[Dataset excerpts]
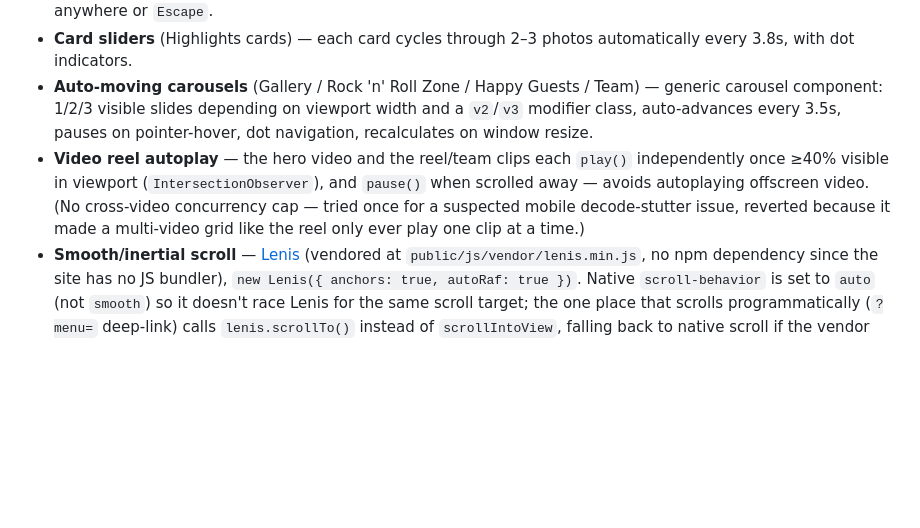
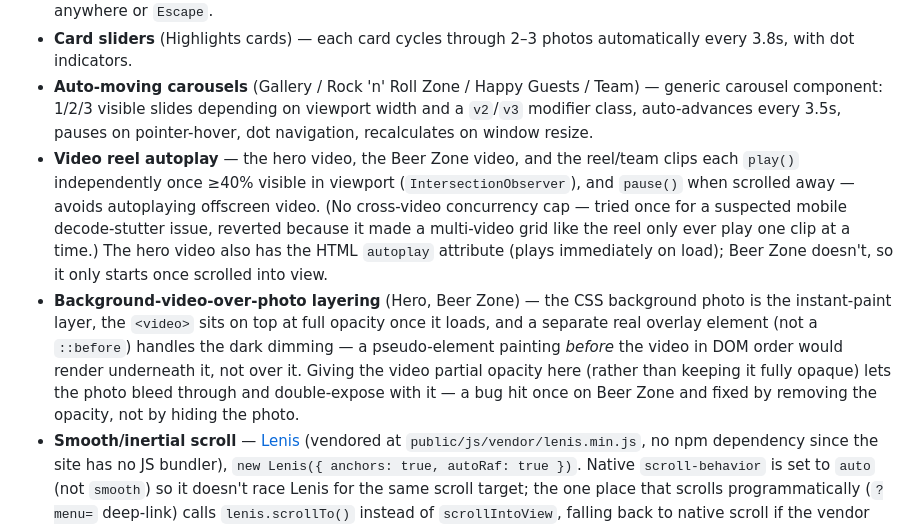
Before and after one commit to ramesharma426/the-doors-family-hotel, a Markdown page: AI_DOCS.md, the part around one of its changes. GitHub-like rendering; blank space fills up the shorter version.

```diff
--- a/AI_DOCS.md
+++ b/AI_DOCS.md
@@ -366,7 +367,8 @@ Downloadable PDFs also exist: `assets/menu/food_menu.pdf`, `assets/menu/bar_menu
 - **Lightbox** — clicking any gallery/carousel image opens a full-screen overlay with that image; closes on click-anywhere or `Escape`.
 - **Card sliders** (Highlights cards) — each card cycles through 2–3 photos automatically every 3.8s, with dot indicators.
 - **Auto-moving carousels** (Gallery / Rock 'n' Roll Zone / Happy Guests / Team) — generic carousel component: 1/2/3 visible slides depending on viewport width and a `v2`/`v3` modifier class, auto-advances every 3.5s, pauses on pointer-hover, dot navigation, recalculates on window resize.
-- **Video reel autoplay** — the hero video and the reel/team clips each `play()` independently once ≥40% visible in viewport (`IntersectionObserver`), and `pause()` when scrolled away — avoids autoplaying offscreen video. (No cross-video concurrency cap — tried once for a suspected mobile decode-stutter issue, reverted because it made a multi-video grid like the reel only ever play one clip at a time.)
+- **Video reel autoplay** — the hero video, the Beer Zone video, and the reel/team clips each `play()` independently once ≥40% visible in viewport (`IntersectionObserver`), and `pause()` when scrolled away — avoids autoplaying offscreen video. (No cross-video concurrency cap — tried once for a suspected mobile decode-stutter issue, reverted because it made a multi-video grid like the reel only ever play one clip at a time.) The hero video also has the HTML `autoplay` attribute (plays immediately on load); Beer Zone doesn't, so it only starts once scrolled into view.
+- **Background-video-over-photo layering** (Hero, Beer Zone) — the CSS background photo is the instant-paint layer, the `<video>` sits on top at full opacity once it loads, and a separate real overlay element (not a `::before`) handles the dark dimming — a pseudo-element painting *before* the video in DOM order would render underneath it, not over it. Giving the video partial opacity here (rather than keeping it fully opaque) lets the photo bleed through and double-expose with it — a bug hit once on Beer Zone and fixed by removing the opacity, not by hiding the photo.
 - **Smooth/inertial scroll** — [Lenis](https://github.com/darkroomengineering/lenis) (vendored at `public/js/vendor/lenis.min.js`, no npm dependency since the site has no JS bundler), `new Lenis({ anchors: true, autoRaf: true })`. Native `scroll-behavior` is set to `auto` (not `smooth`) so it doesn't race Lenis for the same scroll target; the one place that scrolls programmatically (`?menu=` deep-link) calls `lenis.scrollTo()` instead of `scrollIntoView`, falling back to native scroll if the vendor script fails to load.
 - **Cache-busting** — CSS/JS are loaded with a `?v=YYYYMMDD[letter]` query string (`site.assetVersion`) that's bumped on each deploy, so CDN/browser caches don't serve stale assets after an update. Bump it any time `style.css`/`main.js` content changes.
 
```
Also changed, not shown: other parts of AI_DOCS.md (+12 -11 lines).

▸ WORK INSTRUCTIONS: Could you repeat every record exactly as written, with the pictures left out?

▸ WRITTEN RESPONSE:
Before and after one commit to ramesharma426/the-doors-family-hotel, a Markdown page: AI_DOCS.md, the part around one of its changes. GitHub-like rendering; blank space fills up the shorter version.

```diff
--- a/AI_DOCS.md
+++ b/AI_DOCS.md
@@ -366,7 +367,8 @@ Downloadable PDFs also exist: `assets/menu/food_menu.pdf`, `assets/menu/bar_menu
 - **Lightbox** — clicking any gallery/carousel image opens a full-screen overlay with that image; closes on click-anywhere or `Escape`.
 - **Card sliders** (Highlights cards) — each card cycles through 2–3 photos automatically every 3.8s, with dot indicators.
 - **Auto-moving carousels** (Gallery / Rock 'n' Roll Zone / Happy Guests / Team) — generic carousel component: 1/2/3 visible slides depending on viewport width and a `v2`/`v3` modifier class, auto-advances every 3.5s, pauses on pointer-hover, dot navigation, recalculates on window resize.
-- **Video reel autoplay** — the hero video and the reel/team clips each `play()` independently once ≥40% visible in viewport (`IntersectionObserver`), and `pause()` when scrolled away — avoids autoplaying offscreen video. (No cross-video concurrency cap — tried once for a suspected mobile decode-stutter issue, reverted because it made a multi-video grid like the reel only ever play one clip at a time.)
+- **Video reel autoplay** — the hero video, the Beer Zone video, and the reel/team clips each `play()` independently once ≥40% visible in viewport (`IntersectionObserver`), and `pause()` when scrolled away — avoids autoplaying offscreen video. (No cross-video concurrency cap — tried once for a suspected mobile decode-stutter issue, reverted because it made a multi-video grid like the reel only ever play one clip at a time.) The hero video also has the HTML `autoplay` attribute (plays immediately on load); Beer Zone doesn't, so it only starts once scrolled into view.
+- **Background-video-over-photo layering** (Hero, Beer Zone) — the CSS background photo is the instant-paint layer, the `<video>` sits on top at full opacity once it loads, and a separate real overlay element (not a `::before`) handles the dark dimming — a pseudo-element painting *before* the video in DOM order would render underneath it, not over it. Giving the video partial opacity here (rather than keeping it fully opaque) lets the photo bleed through and double-expose with it — a bug hit once on Beer Zone and fixed by removing the opacity, not by hiding the photo.
 - **Smooth/inertial scroll** — [Lenis](https://github.com/darkroomengineering/lenis) (vendored at `public/js/vendor/lenis.min.js`, no npm dependency since the site has no JS bundler), `new Lenis({ anchors: true, autoRaf: true })`. Native `scroll-behavior` is set to `auto` (not `smooth`) so it doesn't race Lenis for the same scroll target; the one place that scrolls programmatically (`?menu=` deep-link) calls `lenis.scrollTo()` instead of `scrollIntoView`, falling back to native scroll if the vendor script fails to load.
 - **Cache-busting** — CSS/JS are loaded with a `?v=YYYYMMDD[letter]` query string (`site.assetVersion`) that's bumped on each deploy, so CDN/browser caches don't serve stale assets after an update. Bump it any time `style.css`/`main.js` content changes.
 
```
Also changed, not shown: other parts of AI_DOCS.md (+12 -11 lines).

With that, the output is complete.